Each entry below should be retyped exactly as given.

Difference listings
┌──

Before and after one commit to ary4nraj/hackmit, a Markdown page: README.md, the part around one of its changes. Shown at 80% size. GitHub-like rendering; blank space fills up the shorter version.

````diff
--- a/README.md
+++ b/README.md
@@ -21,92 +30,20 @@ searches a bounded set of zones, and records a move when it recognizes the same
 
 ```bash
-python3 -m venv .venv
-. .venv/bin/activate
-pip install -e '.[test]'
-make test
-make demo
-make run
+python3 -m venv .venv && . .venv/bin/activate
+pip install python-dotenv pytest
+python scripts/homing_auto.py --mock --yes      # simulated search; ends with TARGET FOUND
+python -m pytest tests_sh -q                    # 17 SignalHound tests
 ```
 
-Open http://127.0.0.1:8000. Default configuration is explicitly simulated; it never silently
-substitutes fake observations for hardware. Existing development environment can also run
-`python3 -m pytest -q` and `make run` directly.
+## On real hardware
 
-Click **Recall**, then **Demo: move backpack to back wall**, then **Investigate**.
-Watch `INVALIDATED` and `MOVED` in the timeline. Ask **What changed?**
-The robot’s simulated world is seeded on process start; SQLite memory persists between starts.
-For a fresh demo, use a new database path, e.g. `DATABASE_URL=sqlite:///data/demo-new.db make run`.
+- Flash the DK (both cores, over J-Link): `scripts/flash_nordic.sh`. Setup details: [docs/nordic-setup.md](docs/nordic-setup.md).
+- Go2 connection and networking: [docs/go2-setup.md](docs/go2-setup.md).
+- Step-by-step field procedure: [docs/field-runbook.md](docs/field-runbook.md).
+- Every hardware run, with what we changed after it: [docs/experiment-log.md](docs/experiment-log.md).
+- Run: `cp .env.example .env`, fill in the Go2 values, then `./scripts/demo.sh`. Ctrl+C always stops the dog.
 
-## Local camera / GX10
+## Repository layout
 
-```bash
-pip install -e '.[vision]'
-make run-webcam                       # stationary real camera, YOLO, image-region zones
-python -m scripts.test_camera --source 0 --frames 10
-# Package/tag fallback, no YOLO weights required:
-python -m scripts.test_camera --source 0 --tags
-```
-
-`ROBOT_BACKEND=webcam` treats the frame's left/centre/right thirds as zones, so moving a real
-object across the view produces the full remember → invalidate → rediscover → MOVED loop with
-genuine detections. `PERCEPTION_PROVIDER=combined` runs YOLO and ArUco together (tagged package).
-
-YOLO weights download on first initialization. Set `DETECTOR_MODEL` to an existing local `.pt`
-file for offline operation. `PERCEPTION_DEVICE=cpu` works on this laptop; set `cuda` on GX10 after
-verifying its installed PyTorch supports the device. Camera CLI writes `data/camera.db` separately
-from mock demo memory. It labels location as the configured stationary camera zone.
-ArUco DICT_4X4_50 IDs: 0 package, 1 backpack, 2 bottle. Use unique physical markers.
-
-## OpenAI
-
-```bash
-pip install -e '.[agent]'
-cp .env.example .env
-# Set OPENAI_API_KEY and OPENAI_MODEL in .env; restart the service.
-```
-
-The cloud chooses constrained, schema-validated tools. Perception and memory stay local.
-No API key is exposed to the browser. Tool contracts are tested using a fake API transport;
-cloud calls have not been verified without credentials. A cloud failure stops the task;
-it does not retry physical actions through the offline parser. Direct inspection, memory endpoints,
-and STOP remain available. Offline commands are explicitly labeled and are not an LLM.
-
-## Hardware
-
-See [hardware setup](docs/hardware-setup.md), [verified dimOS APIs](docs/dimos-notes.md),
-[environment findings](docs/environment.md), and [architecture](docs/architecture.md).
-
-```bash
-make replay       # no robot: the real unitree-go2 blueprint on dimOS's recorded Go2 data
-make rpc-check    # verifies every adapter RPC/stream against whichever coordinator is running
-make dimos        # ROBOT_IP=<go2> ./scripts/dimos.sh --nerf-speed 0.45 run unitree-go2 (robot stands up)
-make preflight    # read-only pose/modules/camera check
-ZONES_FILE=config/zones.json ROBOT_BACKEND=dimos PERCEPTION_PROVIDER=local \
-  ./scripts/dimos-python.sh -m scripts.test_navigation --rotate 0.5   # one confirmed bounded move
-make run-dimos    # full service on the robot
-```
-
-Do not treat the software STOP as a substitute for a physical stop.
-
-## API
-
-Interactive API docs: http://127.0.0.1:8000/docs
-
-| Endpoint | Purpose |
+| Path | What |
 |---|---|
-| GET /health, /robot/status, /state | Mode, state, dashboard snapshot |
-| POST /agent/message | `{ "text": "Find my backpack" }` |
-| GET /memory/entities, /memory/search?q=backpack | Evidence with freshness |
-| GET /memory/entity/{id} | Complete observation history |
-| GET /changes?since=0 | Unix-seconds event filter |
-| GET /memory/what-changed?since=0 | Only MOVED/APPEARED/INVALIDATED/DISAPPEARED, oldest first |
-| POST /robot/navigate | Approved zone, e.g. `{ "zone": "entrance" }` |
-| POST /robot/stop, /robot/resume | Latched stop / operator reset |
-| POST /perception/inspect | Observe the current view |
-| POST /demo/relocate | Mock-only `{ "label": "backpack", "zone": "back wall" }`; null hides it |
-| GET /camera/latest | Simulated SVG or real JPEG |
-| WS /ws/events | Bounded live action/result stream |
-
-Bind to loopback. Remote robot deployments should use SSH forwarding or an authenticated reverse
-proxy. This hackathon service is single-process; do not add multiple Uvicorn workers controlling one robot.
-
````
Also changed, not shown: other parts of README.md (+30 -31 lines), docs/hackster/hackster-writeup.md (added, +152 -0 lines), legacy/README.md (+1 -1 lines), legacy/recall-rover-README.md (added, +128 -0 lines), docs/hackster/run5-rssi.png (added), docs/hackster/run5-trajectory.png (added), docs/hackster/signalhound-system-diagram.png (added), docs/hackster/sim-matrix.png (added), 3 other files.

└──

— Output —
Before and after one commit to ary4nraj/hackmit, a Markdown page: README.md, the part around one of its changes. Shown at 80% size. GitHub-like rendering; blank space fills up the shorter version.

````diff
--- a/README.md
+++ b/README.md
@@ -21,92 +30,20 @@ searches a bounded set of zones, and records a move when it recognizes the same
 
 ```bash
-python3 -m venv .venv
-. .venv/bin/activate
-pip install -e '.[test]'
-make test
-make demo
-make run
+python3 -m venv .venv && . .venv/bin/activate
+pip install python-dotenv pytest
+python scripts/homing_auto.py --mock --yes      # simulated search; ends with TARGET FOUND
+python -m pytest tests_sh -q                    # 17 SignalHound tests
 ```
 
-Open http://127.0.0.1:8000. Default configuration is explicitly simulated; it never silently
-substitutes fake observations for hardware. Existing development environment can also run
-`python3 -m pytest -q` and `make run` directly.
+## On real hardware
 
-Click **Recall**, then **Demo: move backpack to back wall**, then **Investigate**.
-Watch `INVALIDATED` and `MOVED` in the timeline. Ask **What changed?**
-The robot’s simulated world is seeded on process start; SQLite memory persists between starts.
-For a fresh demo, use a new database path, e.g. `DATABASE_URL=sqlite:///data/demo-new.db make run`.
+- Flash the DK (both cores, over J-Link): `scripts/flash_nordic.sh`. Setup details: [docs/nordic-setup.md](docs/nordic-setup.md).
+- Go2 connection and networking: [docs/go2-setup.md](docs/go2-setup.md).
+- Step-by-step field procedure: [docs/field-runbook.md](docs/field-runbook.md).
+- Every hardware run, with what we changed after it: [docs/experiment-log.md](docs/experiment-log.md).
+- Run: `cp .env.example .env`, fill in the Go2 values, then `./scripts/demo.sh`. Ctrl+C always stops the dog.
 
-## Local camera / GX10
+## Repository layout
 
-```bash
-pip install -e '.[vision]'
-make run-webcam                       # stationary real camera, YOLO, image-region zones
-python -m scripts.test_camera --source 0 --frames 10
-# Package/tag fallback, no YOLO weights required:
-python -m scripts.test_camera --source 0 --tags
-```
-
-`ROBOT_BACKEND=webcam` treats the frame's left/centre/right thirds as zones, so moving a real
-object across the view produces the full remember → invalidate → rediscover → MOVED loop with
-genuine detections. `PERCEPTION_PROVIDER=combined` runs YOLO and ArUco together (tagged package).
-
-YOLO weights download on first initialization. Set `DETECTOR_MODEL` to an existing local `.pt`
-file for offline operation. `PERCEPTION_DEVICE=cpu` works on this laptop; set `cuda` on GX10 after
-verifying its installed PyTorch supports the device. Camera CLI writes `data/camera.db` separately
-from mock demo memory. It labels location as the configured stationary camera zone.
-ArUco DICT_4X4_50 IDs: 0 package, 1 backpack, 2 bottle. Use unique physical markers.
-
-## OpenAI
-
-```bash
-pip install -e '.[agent]'
-cp .env.example .env
-# Set OPENAI_API_KEY and OPENAI_MODEL in .env; restart the service.
-```
-
-The cloud chooses constrained, schema-validated tools. Perception and memory stay local.
-No API key is exposed to the browser. Tool contracts are tested using a fake API transport;
-cloud calls have not been verified without credentials. A cloud failure stops the task;
-it does not retry physical actions through the offline parser. Direct inspection, memory endpoints,
-and STOP remain available. Offline commands are explicitly labeled and are not an LLM.
-
-## Hardware
-
-See [hardware setup](docs/hardware-setup.md), [verified dimOS APIs](docs/dimos-notes.md),
-[environment findings](docs/environment.md), and [architecture](docs/architecture.md).
-
-```bash
-make replay       # no robot: the real unitree-go2 blueprint on dimOS's recorded Go2 data
-make rpc-check    # verifies every adapter RPC/stream against whichever coordinator is running
-make dimos        # ROBOT_IP=<go2> ./scripts/dimos.sh --nerf-speed 0.45 run unitree-go2 (robot stands up)
-make preflight    # read-only pose/modules/camera check
-ZONES_FILE=config/zones.json ROBOT_BACKEND=dimos PERCEPTION_PROVIDER=local \
-  ./scripts/dimos-python.sh -m scripts.test_navigation --rotate 0.5   # one confirmed bounded move
-make run-dimos    # full service on the robot
-```
-
-Do not treat the software STOP as a substitute for a physical stop.
-
-## API
-
-Interactive API docs: http://127.0.0.1:8000/docs
-
-| Endpoint | Purpose |
+| Path | What |
 |---|---|
-| GET /health, /robot/status, /state | Mode, state, dashboard snapshot |
-| POST /agent/message | `{ "text": "Find my backpack" }` |
-| GET /memory/entities, /memory/search?q=backpack | Evidence with freshness |
-| GET /memory/entity/{id} | Complete observation history |
-| GET /changes?since=0 | Unix-seconds event filter |
-| GET /memory/what-changed?since=0 | Only MOVED/APPEARED/INVALIDATED/DISAPPEARED, oldest first |
-| POST /robot/navigate | Approved zone, e.g. `{ "zone": "entrance" }` |
-| POST /robot/stop, /robot/resume | Latched stop / operator reset |
-| POST /perception/inspect | Observe the current view |
-| POST /demo/relocate | Mock-only `{ "label": "backpack", "zone": "back wall" }`; null hides it |
-| GET /camera/latest | Simulated SVG or real JPEG |
-| WS /ws/events | Bounded live action/result stream |
-
-Bind to loopback. Remote robot deployments should use SSH forwarding or an authenticated reverse
-proxy. This hackathon service is single-process; do not add multiple Uvicorn workers controlling one robot.
-
````
Also changed, not shown: other parts of README.md (+30 -31 lines), docs/hackster/hackster-writeup.md (added, +152 -0 lines), legacy/README.md (+1 -1 lines), legacy/recall-rover-README.md (added, +128 -0 lines), docs/hackster/run5-rssi.png (added), docs/hackster/run5-trajectory.png (added), docs/hackster/signalhound-system-diagram.png (added), docs/hackster/sim-matrix.png (added), 3 other files.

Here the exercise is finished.